## Task to carry out
Copy, from the entries below, each line in which the string "react" appears.

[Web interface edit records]
* * * *

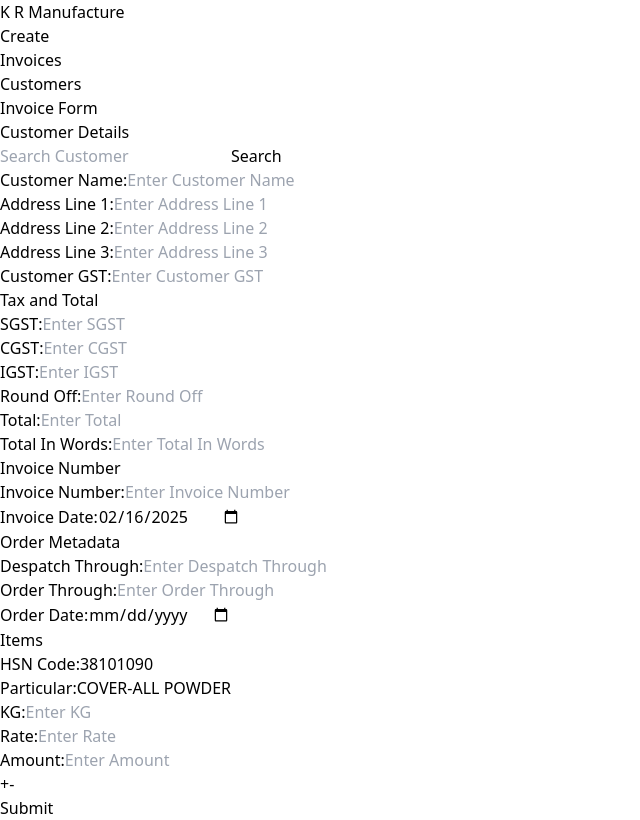
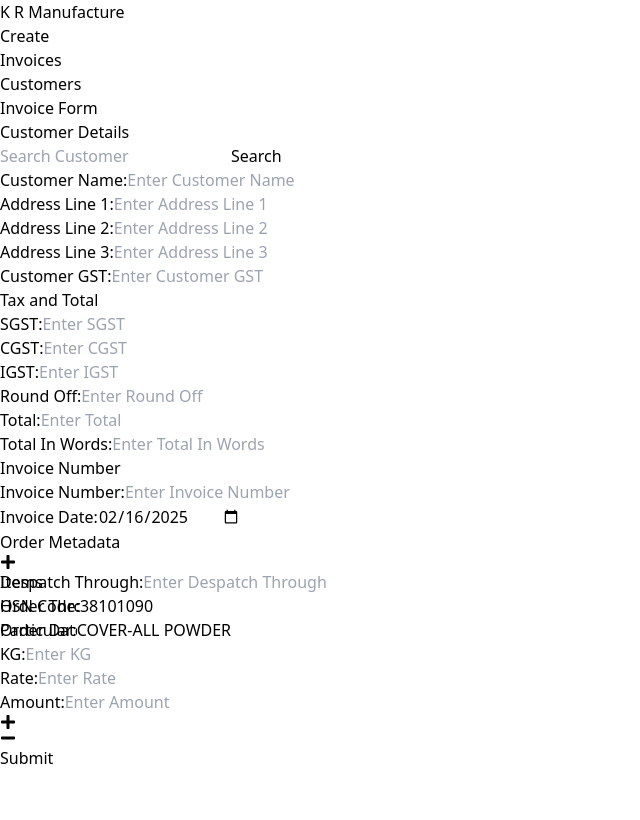
Before and after one commit to VaroonSB/invoice-generator, a Next.js app: page /invoice/create in a window 1280 px wide. Shown: the whole page, without its empty margins (0-640 px from the left). Built offline with nearby package versions, Linux system fonts and the light colour scheme.

Commit message:
style updates using fa icons and smooth transition

```diff
--- a/package.json
+++ b/package.json
@@ -13,7 +13,8 @@
     "fuse.js": "^7.1.0",
     "next": "15.1.7",
     "react": "^19.0.0",
-    "react-dom": "^19.0.0"
+    "react-dom": "^19.0.0",
+    "react-icons": "^5.5.0"
   },
   "devDependencies": {
     "@eslint/eslintrc": "^3.2.0",
--- a/src/components/InvoiceForm/ItemSection.tsx
+++ b/src/components/InvoiceForm/ItemSection.tsx
@@ -2,8 +2,8 @@
 
 import { useState } from "react";
 import { Input } from "../Input";
-import { Button } from "../Button";
 import { useInvoice } from "@/context/InvoiceContext";
+import { FaMinus, FaPlus } from "react-icons/fa";
 
 export const ItemSection = () => {
   const [itemCount, setItemCount] = useState(1);
@@ -153,15 +153,13 @@ export const ItemSection = () => {
       )}
 
       <div className="flex gap-4 mt-4">
-        <Button
-          label="+"
+        <FaPlus
+          className="transition-transform hover:scale-125"
           onClick={() => setItemCount((prev) => prev + 1)}
-          classNames="rounded-full px-3 py-1 bg-gradient-to-r from-green-500 to-green-700"
         />
-        <Button
-          label="-"
+        <FaMinus
+          className="transition-transform hover:scale-125"
           onClick={() => setItemCount((prev) => prev - 1)}
-          classNames="rounded-full px-3 py-1 bg-gradient-to-r from-red-500 to-red-700"
         />
       </div>
     </section>
--- a/src/components/InvoiceForm/OrderMetadataSection.tsx
+++ b/src/components/InvoiceForm/OrderMetadataSection.tsx
@@ -2,14 +2,44 @@
 
 import { useInvoice } from "@/context/InvoiceContext";
 import { Input } from "../Input";
+import { useState, useRef, useEffect } from "react";
+import { FaPlus, FaMinus } from "react-icons/fa";
 
 export const OrderMetadataSection = () => {
   const { formData, handleChange } = useInvoice();
+  const [isExpanded, setIsExpanded] = useState(false);
+  const contentRef = useRef<HTMLDivElement>(null);
+  const [height, setHeight] = useState("0px");
+
+  const toggleExpand = () => {
+    setIsExpanded(!isExpanded);
+  };
+
+  useEffect(() => {
+    if (contentRef.current) {
+      setHeight(isExpanded ? `${contentRef.current.scrollHeight}px` : "0px");
+    }
+  }, [isExpanded]);
+
   return (
-    <section className="flex flex-col gap-4 mb-6 bg-gray-200 p-4 rounded-3xl shadow-xl">
-      <h3 className="text-xl font-semibold mb-2 text-gray-600">
-        Order Metadata
-      </h3>
+    <section className="mb-6 bg-gray-200 p-4 rounded-3xl shadow-xl">
+      <div className="flex justify-between items-center">
+        <h3 className="text-xl font-semibold text-gray-600">Order Metadata</h3>
+        <div
+          onClick={toggleExpand}
+          className="text-gray-600 cursor-pointer transition-transform hover:scale-150"
+        >
+          {isExpanded ? <FaMinus /> : <FaPlus />}
+        </div>
+      </div>
+      <div
+        ref={contentRef}
+        style={{ height }}
+        className={
+          "overflow-hidden transition-height duration-300 ease-in-out"
+        }
+      >
+        <div className="flex flex-col gap-4 mt-4">
           <Input
             title="Despatch Through"
             name="despatchThrough"
@@ -27,10 +57,12 @@ export const OrderMetadataSection = () => {
           <Input
             title="Order Date"
             name="orderDate"
-        type="date"
+            type="text"
             value={formData.orderDate}
             onChange={handleChange}
           />
+        </div>
+      </div>
     </section>
   );
 };
```
Also changed, not shown: 1 other file (tests, documents, lock files or other folders). Lines whose indentation alone changed are shown as unchanged.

* * * *

## Task result
     "react": "^19.0.0",
-    "react-dom": "^19.0.0"
+    "react-dom": "^19.0.0",
+    "react-icons": "^5.5.0"
 import { useState } from "react";
+import { FaMinus, FaPlus } from "react-icons/fa";
+import { useState, useRef, useEffect } from "react";
+import { FaPlus, FaMinus } from "react-icons/fa";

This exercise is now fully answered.